Opec has flexible output target in its production deal to counter rising crude supplies
Opec has a flexible target under its oil-cuts agreement that allows output to rise as much as 500,000 barrels a day higher than the previously announced ceiling, according to the group’s Secretary-General Mohammad Barkindo.
Under its agreement, the Organisation of Petroleum Exporting Countries can collectively pump from 32.5 million to 33 million barrels a day to accommodate “future supply developments,” Barkindo said on Wednesday at a conference in Istanbul. He didn’t elaborate on such future developments.
Opec agreed in November to reduce output by 1.2 million barrels a day to 32.5 million starting on January 1 to clear a global glut. Other producers including Russia joined the deal, which was extended through March 2018.
Their global accord faced “headwinds” in the first quarter and didn’t cause crude stockpiles to decline fast enough, Barkindo said.
The current market downturn is lasting longer than previous slumps, due largely to 700,000 to 800,000 barrels a day of additional supply from the US, he said.
Crude slid into a bear market last month amid concerns that the cutbacks by Opec and allied producers are being partially offset by a rebound in supply from Opec members Libya and Nigeria and by US shale output. Libya and Nigeria were both exempt from the cuts due to their internal strife.
Brent crude, an international benchmark, has dropped 15 per cent this year and was trading on Wednesday at US$48.13 a barrel.

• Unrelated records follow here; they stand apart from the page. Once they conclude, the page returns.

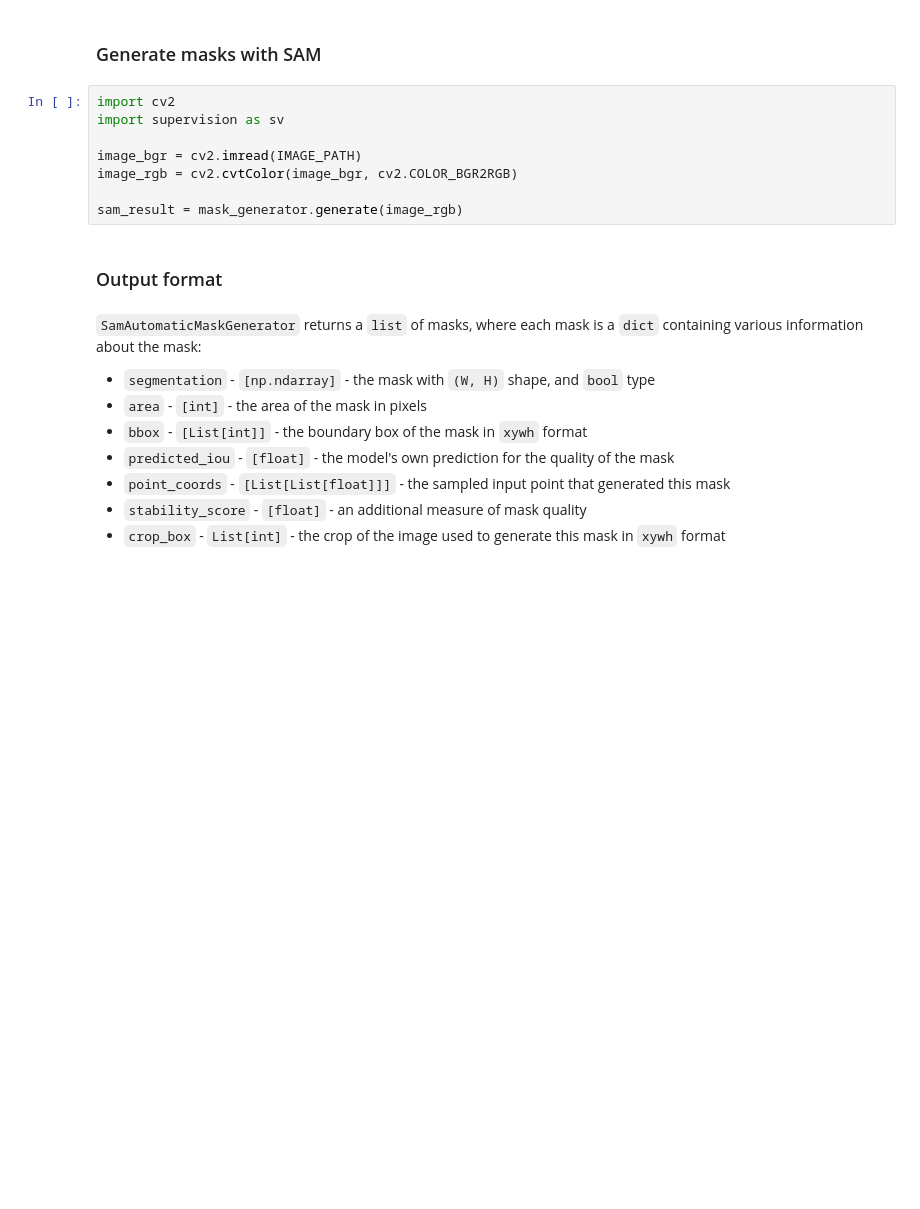
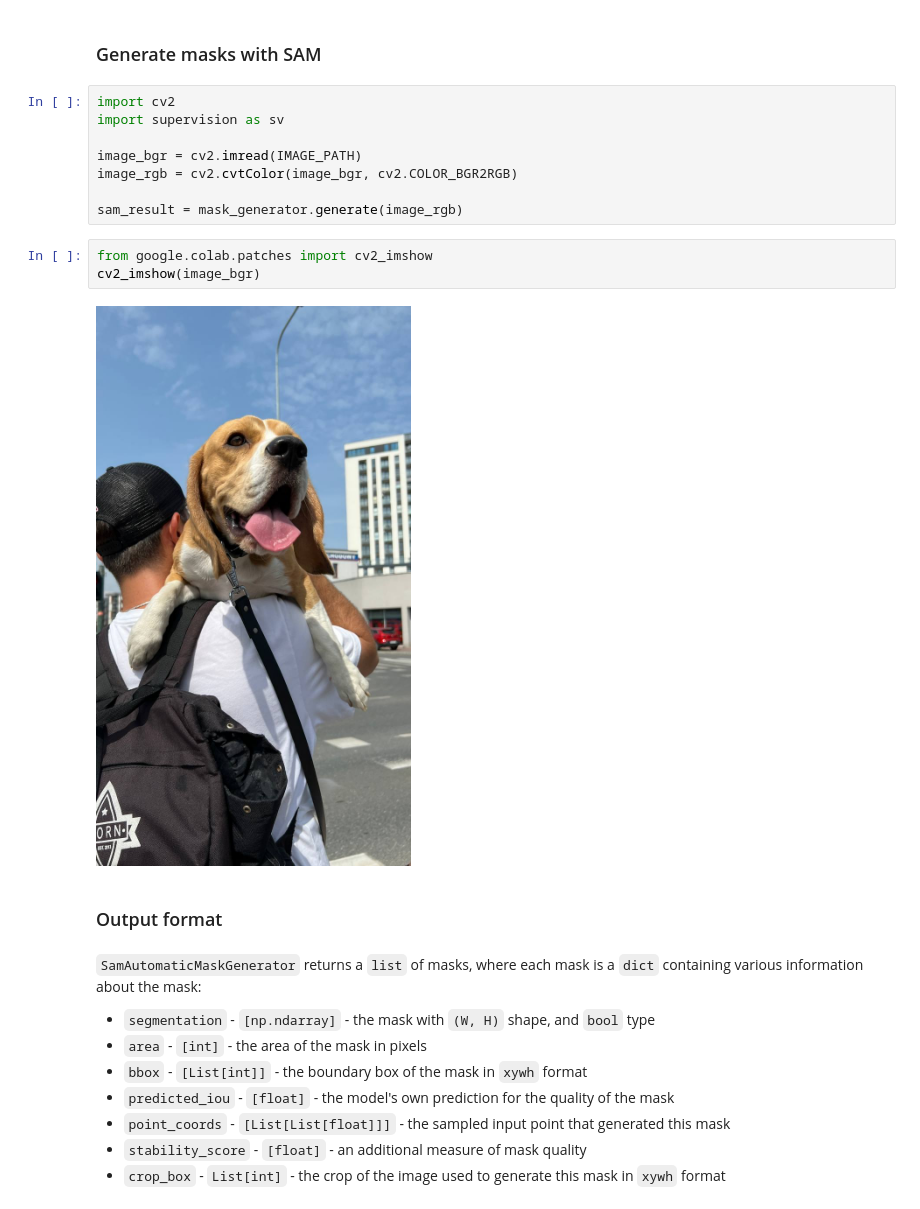
Before and after one commit to jiehanzhu/example_collection, a Jupyter notebook: notebooks/how-to-segment-anything-with-sam.ipynb, the cells around one changed output. Drawn from its saved outputs; the diff is of its cells as text; blank space fills up the shorter version.

```diff
--- a/notebooks/how-to-segment-anything-with-sam.ipynb
+++ b/notebooks/how-to-segment-anything-with-sam.ipynb
@@ -166,6 +164,11 @@ image_bgr = cv2.imread(IMAGE_PATH)
 image_rgb = cv2.cvtColor(image_bgr, cv2.COLOR_BGR2RGB)
 
 sam_result = mask_generator.generate(image_rgb)
+# %%
+from google.colab.patches import cv2_imshow
+cv2_imshow(image_bgr)
+# %% [output]
+[figure, added]
 # %% [markdown]
 ### Output format
 # %% [markdown]
```
Also changed, not shown: parts of 15 cells of this notebook.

Libya and Nigeria may be asked to cap their output soon in an effort to help rebalance the market, Kuwaiti Oil Minister Issam Almarzooq said on Monday at the same event. Both African nations are expected to send representatives to the next meeting of the Opec and non-Opec Joint Technical Committee, on July 22 in Russia, Barkindo said.